NET is code name for Natural Environment Teaching.
Research has shown that children with Autism learn better in a natural learning environment because they are not typically motivated to learn new things.
At Trellis the NET is set up in areas mimicking typical playrooms and in thematic centers (e.g., Housekeeping/Dress up, Vehicles and Blocks, Art Room, Sensory Room, Gross Motor Room, Library, Game Room, etc.). Throughout the NET, toys are strategically placed in bins and/or on shelves, out of the learners’ reach to facilitate opportunities for communication. When children are motivated to get something, they will attempt to communicate their desire for that item. At that time, appropriate language is taught so the learners are more readily and easily able to communicate what they want the next time they want that item.
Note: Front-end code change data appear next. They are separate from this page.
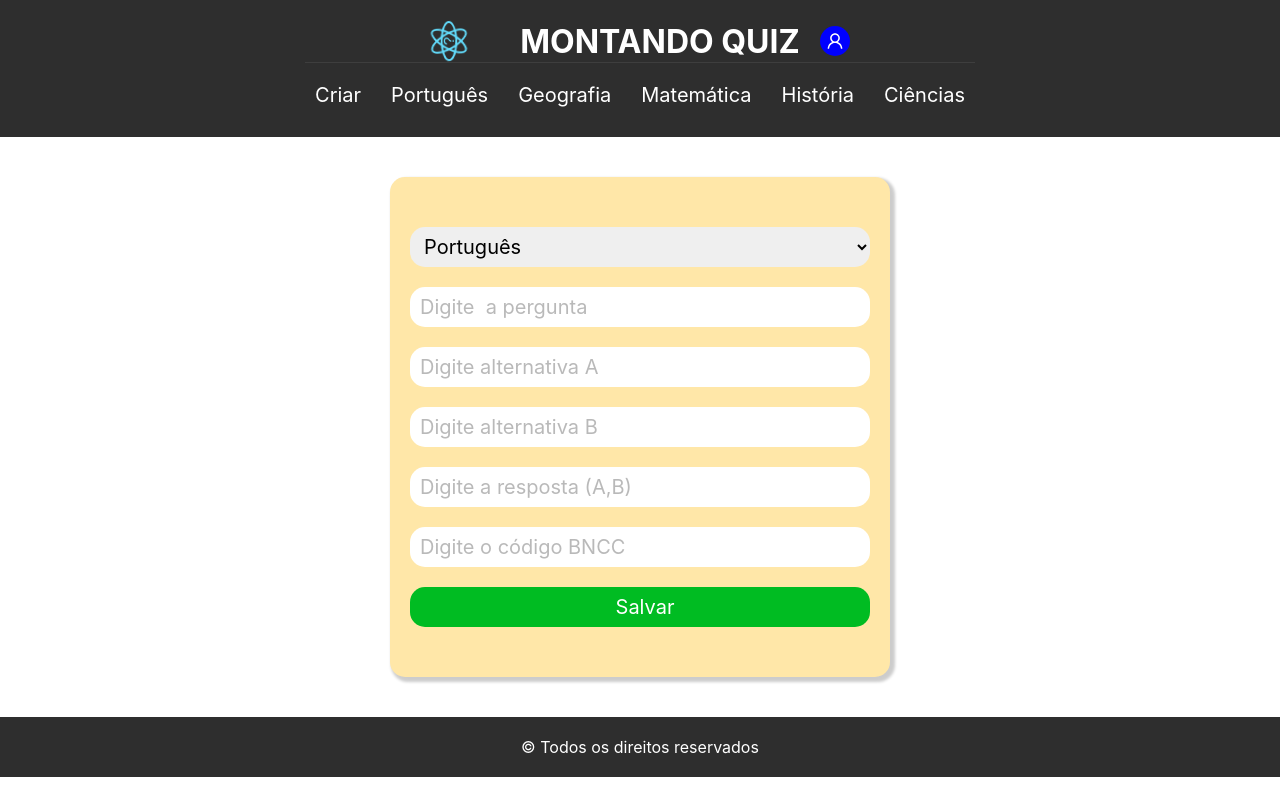
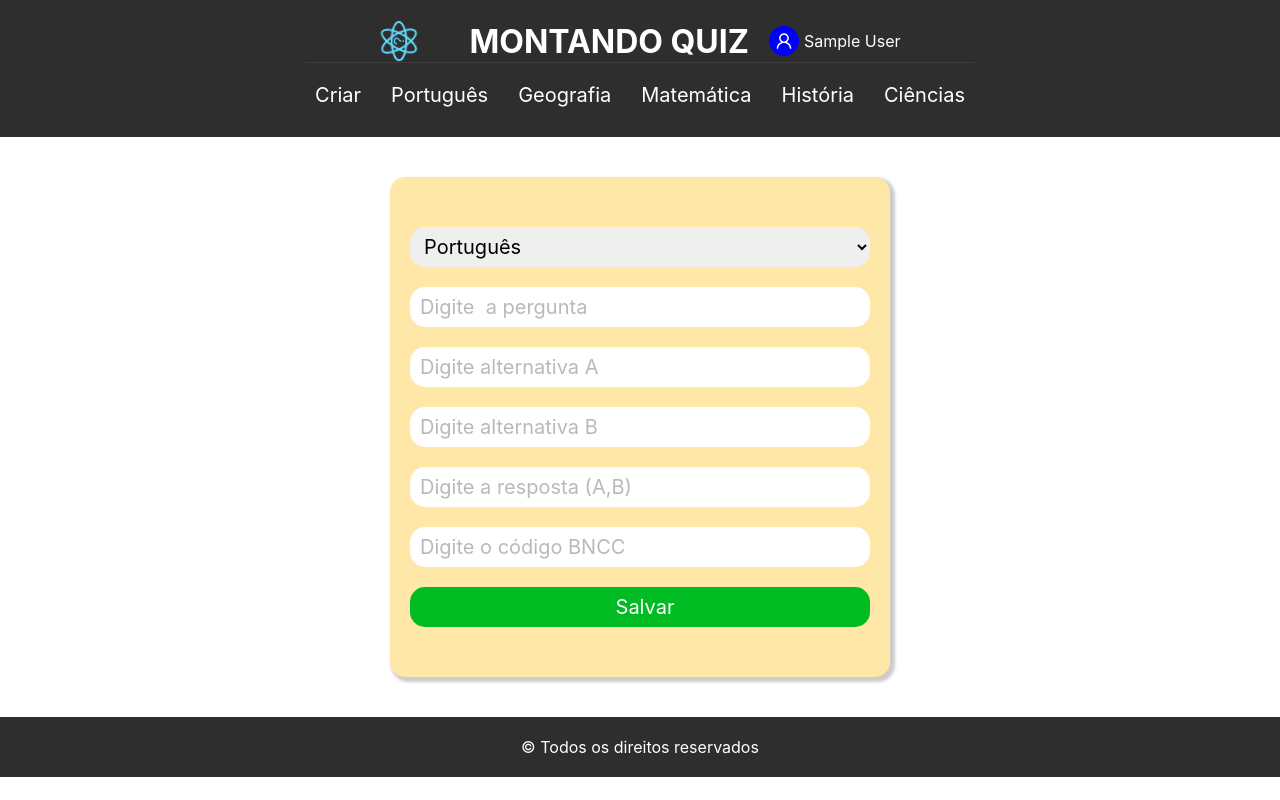
Before and after one commit to DutraGames/Create-Quiz, a Next.js app: page / in a window 1280 px wide. Built offline with nearby package versions, Linux system fonts and the light colour scheme; no server answers; sample sign-in values are in the browser's storage.

Commit message:
add userName in header

```diff
--- a/src/components/Header/index.jsx
+++ b/src/components/Header/index.jsx
@@ -6,11 +6,11 @@ import React, { useEffect } from 'react'
 import { AiOutlineUser } from 'react-icons/ai'
 import useAuth from '../../hooks/useAuth'
 import { auth } from '../../service/configFirebase'
-import { BtnLogado, ButtonsLink, Container, HeaderBottom, HeaderTop, Links, Rotate, Title } from './style'
+import { BtnLogado, ButtonsLink, Container, HeaderBottom, HeaderTop, Links, NameUser, Rotate, Title } from './style'
 
 export default function Header() {
 
-  const { Logado, setLogado, setNome } = useAuth()
+  const { Logado, setLogado, setNome , nome} = useAuth()
   const router = useRouter()
 
   useEffect(() => {
@@ -34,7 +34,7 @@ export default function Header() {
           <Image src='/logo.svg' width={40} height={40} alt="Logo Create Quiz" />
         </Rotate>
         <Title>MONTANDO QUIZ</Title>
-        {Logado ? (<><BtnLogado><AiOutlineUser size="2rem" /></BtnLogado></>) : (<></>)}
+        {Logado ? (<><BtnLogado><AiOutlineUser size="2rem" /></BtnLogado><NameUser>{nome}</NameUser></>) : (<></>)}
       </HeaderTop>
       {Logado? (
              <HeaderBottom>
--- a/src/components/Header/style.js
+++ b/src/components/Header/style.js
@@ -86,3 +86,9 @@ align-items: center;
 justify-content: center;
 color: #FFF;
 `
+
+export const NameUser = styled.span`
+color: #FFF;
+padding-left: .5rem;
+font-size: 1.6rem;
+`
```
In the Trellis School, young learners at Trellis spend up to 90% of their day in the NET
Members of the autism community and staff of Trellis participated in LAMP training at the new Trellis Learning Center.
The Language Acquisition through Motor Planning (LAMP) is a therapeutic approach that teaches nonverbal or limited verbal learners a way to communicate – through a very specific methodology using a speech generating device. It is an approach that is well known and loved by Trellis therapists, instructors and families.
LAMP gives individuals who are nonverbal or have limited verbal abilities a method of independently and spontaneously communicate.
Trellis collaborated with The Center for AAC and Autism and the Prentke Romich Company on the program.
Twelve Trellis staff members and more than 50 people from the Baltimore community attended the training at the Trellis Learning Center in Sparks, Maryland.
Learn more about LAMP from the Center for AAC and Autism.
A new literature review from Vanderbilt finds more evidence backing behavioral intervention for kids with autism.
In research supported federal government’s Agency for Healthcare Research and Quality, researchers at Vanderbilt University reviewed 65 research studies on behavior interventions. They concluded that intensive early intervention based on the principles of applied behavior analysis “can significantly affect the development of some children with ASD.”
Read the Report